Sometimes without meaning to, we start making decisions based on other lives, other expectations, instead of what we really want. Taking this approach overlooks the personal aspect of personal finance. It’s a concept that my friend Tim Maurer came up with: “Personal finance is more personal than it is finance.”
So if it’s really personal, and if it’s our situation and our dreams that matter the most, then what are doing comparing ourselves to anyone else? There’s also the hard reality that we need to take responsibility for our finances. We may partner with someone else to help us with the complicated stuff, but we’re ultimately responsible for that final decision.
There’s no guarantee that what matters most to you will matter as much to anyone else.
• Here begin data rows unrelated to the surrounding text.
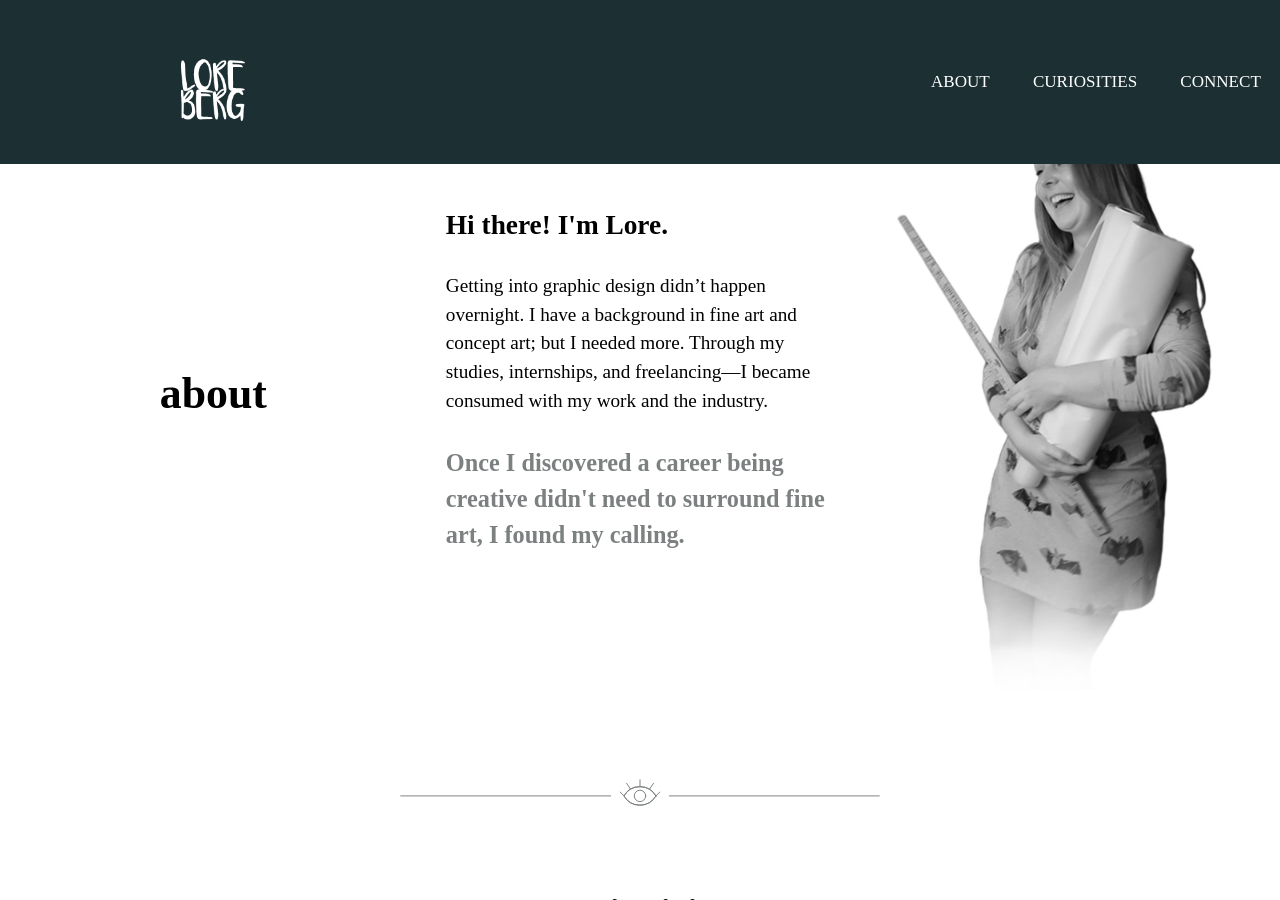
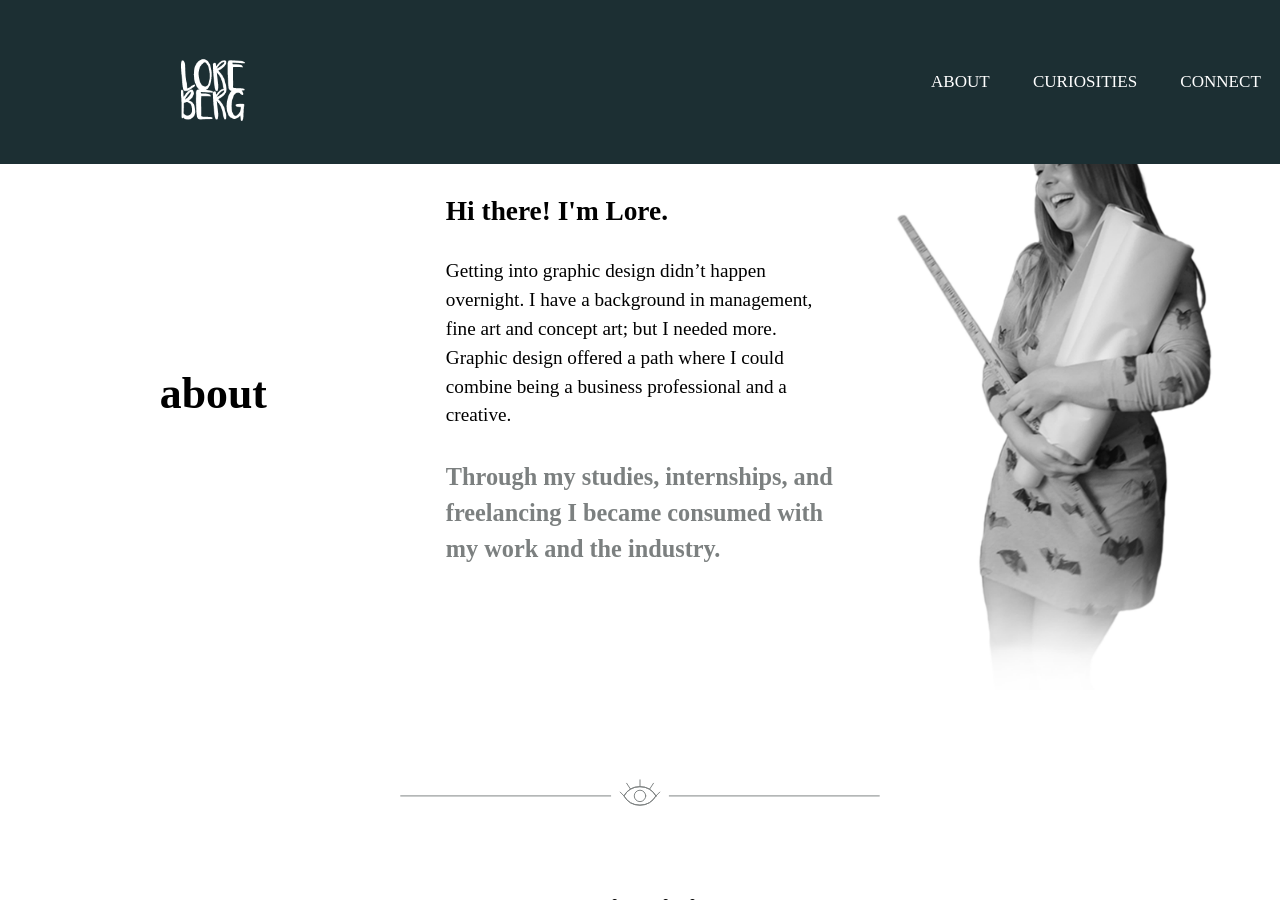
Before and after one commit to laurenberg/graphicsoflore.ca, a Jekyll site: the page built from index.html, in a window 1280 px wide and 900 px high, scrolled down 544 px. Built offline with Jekyll 4.4.1, drawn with Linux system fonts in a browser that asks for light colours; some web fonts are replaced.

Commit message:
copy changes

```diff
--- a/index.html
+++ b/index.html
@@ -16,8 +16,8 @@ layout: default
     </div>
     <div class="unit l-1-3 m-1-3 xs-1 me-desc">
       <h3 class="iskra">Hi there! I'm Lore.</h3>
-      <p>Getting into graphic design didn’t happen overnight. I have a background in fine art and concept art; but I needed more. Through my studies, internships, and freelancing—I became consumed with my work and the industry.</p>
-      <p class="em giga"><strong>Once I discovered a career being creative didn't need to surround fine art, I found my calling.</strong></p>
+      <p>Getting into graphic design didn’t happen overnight. I have a background in management, fine art and concept art; but I needed more. Graphic design offered a path where I could combine being a business professional and a creative.</p>
+      <p class="em giga"><strong>Through my studies, internships, and freelancing I became consumed with my work and the industry.</strong></p>
     </div>
     <div class="unit l-1-3 m-1-3 xs-1">
       <img class="me" src="images/me.jpg" alt="picture of lore berg laughing holding reems of paper and a yard stick">
```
That’s why it’s so important to carefully review financial advice to make sure it fits you.
If you want to retire at 50, then your neighbor’s advice to buy a second home as an investment, may not be best for you. If you want to help your kids pay for college, then it may not be the best idea to spend thousands of dollars sending them to sports camps instead of saving money in a 529 plan.
Now there may be individual situations where a second home and sports camps make perfect sense. However, don’t assume that it will work for you, too, without considering your personal situation.